This post was updated to include a comment from Lockheed Martin.
The Pentagon has formally grounded the entire Lockheed Martin F-35 Joint Strike Fighter fleet after a June 23 fire that severely damaged one aircraft on take-off.
The fleet-wide grounding suggests that the cause of the fire is much more serious than the F-35 Joint Program Office initially suspected. In the immediate aftermath of the incident, the fire was thought to be a one-off event.
“The technical air worthiness authorities of the Department of the Air Force and Department of the Navy have issued a directive to ground the F-35 fleet based on initial findings from the runway fire incident that occurred at Eglin Air Force Base on Monday, June 23,” said Pentagon Press Secretary Rear Adm. John Kirby in a statement on July 3.
“The root cause of the incident remains under investigation.”
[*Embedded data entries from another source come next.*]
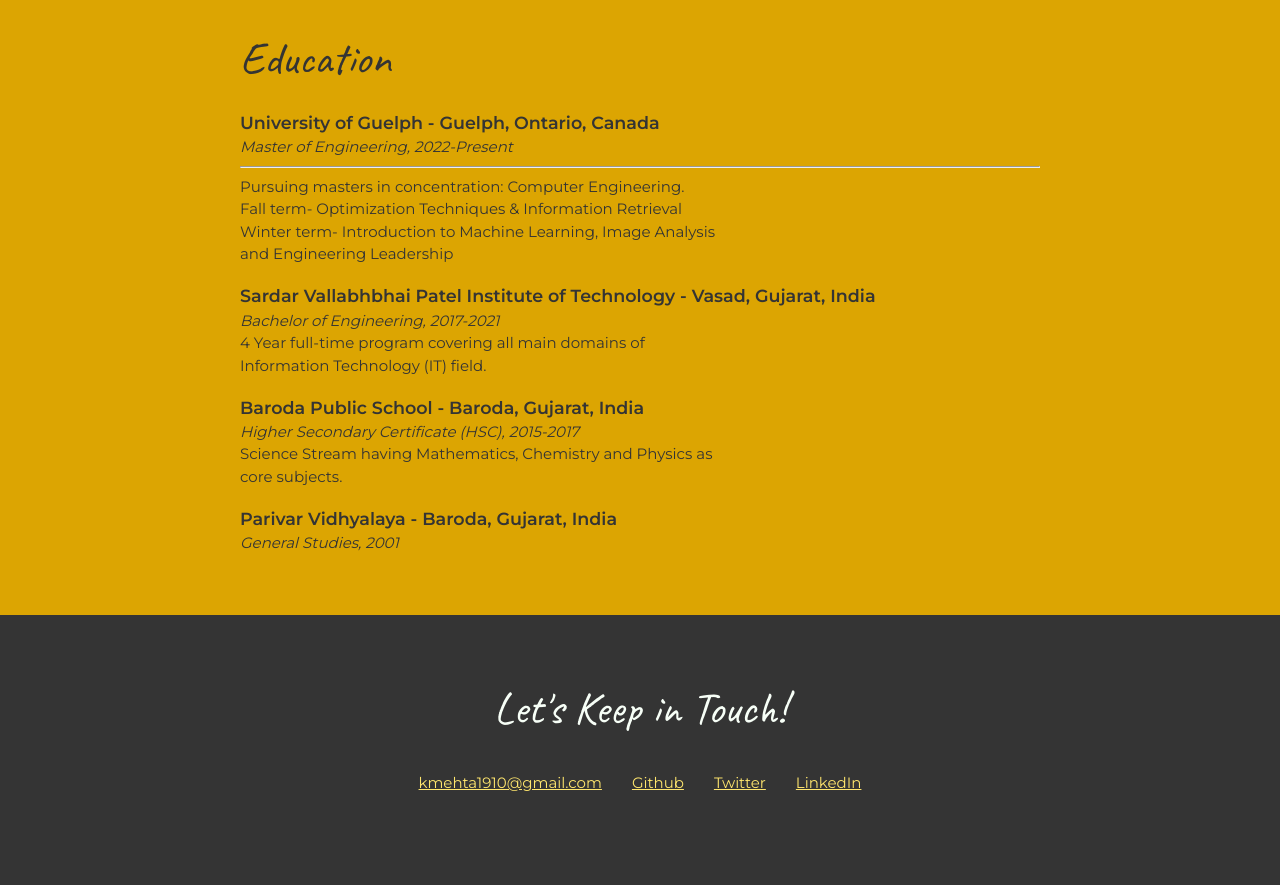
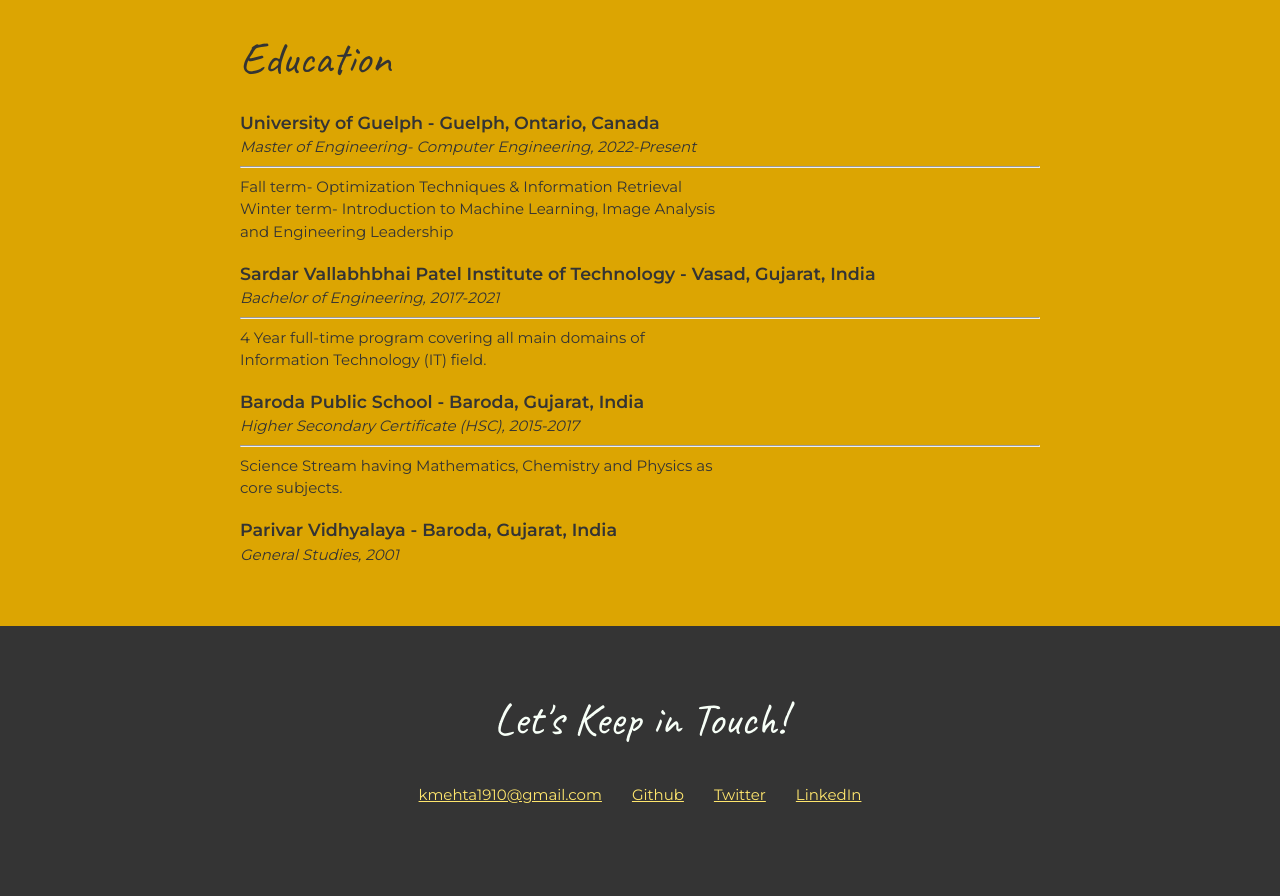
Before and after one commit to khushali19/portfolio, a plain HTML site: page index.html in a window 1280 px wide. Shown: the part 2580-3476 px from the top of the page. Drawn offline with Linux system fonts and the light colour scheme.

Commit message:
Update index.html

```diff
--- a/index.html
+++ b/index.html
@@ -166,9 +166,8 @@
 
           <section>
             <h3>University of Guelph - Guelph, Ontario, Canada</h3>
-            <p>Master of Engineering, 2022-Present</p>
+            <p>Master of Engineering- Computer Engineering, 2022-Present</p>
             <p> <hr>  </p>
-            <p>Pursuing masters in concentration: Computer Engineering.</p>
             <p>Fall term- Optimization Techniques & Information Retrieval</p>
             <p> Winter term- Introduction to Machine Learning, Image Analysis and Engineering Leadership </p>
           </section>
@@ -176,12 +175,14 @@
           <section>
             <h3>Sardar Vallabhbhai Patel Institute of Technology - Vasad, Gujarat, India</h3>
             <p>Bachelor of Engineering, 2017-2021</p>
+            <p> <hr>  </p>
             <p>4 Year full-time program covering all main domains of Information Technology (IT) field.</p>
           </section>
 
           <section>
             <h3>Baroda Public School - Baroda, Gujarat, India</h3>
             <p>Higher Secondary Certificate (HSC), 2015-2017</p>
+            <p> <hr>  </p>
             <p>Science Stream having Mathematics, Chemistry and Physics as core subjects.</p>
           </section>
 
```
According to Kirby, the Pentagon has ordered additional inspections of the Pratt & Whitney F135 engine that powers the single-engine stealth fighter. Sources had suggested to USNI News that the fire—which occurred in the rear of aircraft—involved the engine and the integrated power package.
However, the latest information from the Pentagon suggests the problem stems from the engine — and could be the result either a manufacturing or design defect
“Return to flight will be determined based on inspection results and analysis of engineering data,” Kirby said. “Defense Department leadership supports this prudent approach.”
Pratt & Whitney officials said they were cooperating with the investigation.
“We are working closely with the Air Force Safety Investigation Board to determine root cause and to inspect all engines in the fleet,” said company spokesman Matthew Bates in an emailed statement to USNI News.
“Safety is our top priority. Since the incident is the subject of an investigation it is inappropriate to comment further.”
Lockheed Martin is also assisting.
“Lockheed Martin is working closely with the F-35 Joint Program Office and industry partners in supporting the AF investigation,” the company said in a statement provided to USNI News on Friday.
“Safety is our team’s top priority.”
Kirby insisted that US Marine Corps is still preparing to show off the short take-off vertical landing F-35B at the Royal International Air Tattoo and Farnborough International Air Show in Great Britain later this month despite the setback.
“Preparations continue for F-35 participation in international air shows in the United Kingdom, however a final decision will come early next week,” Kirby said.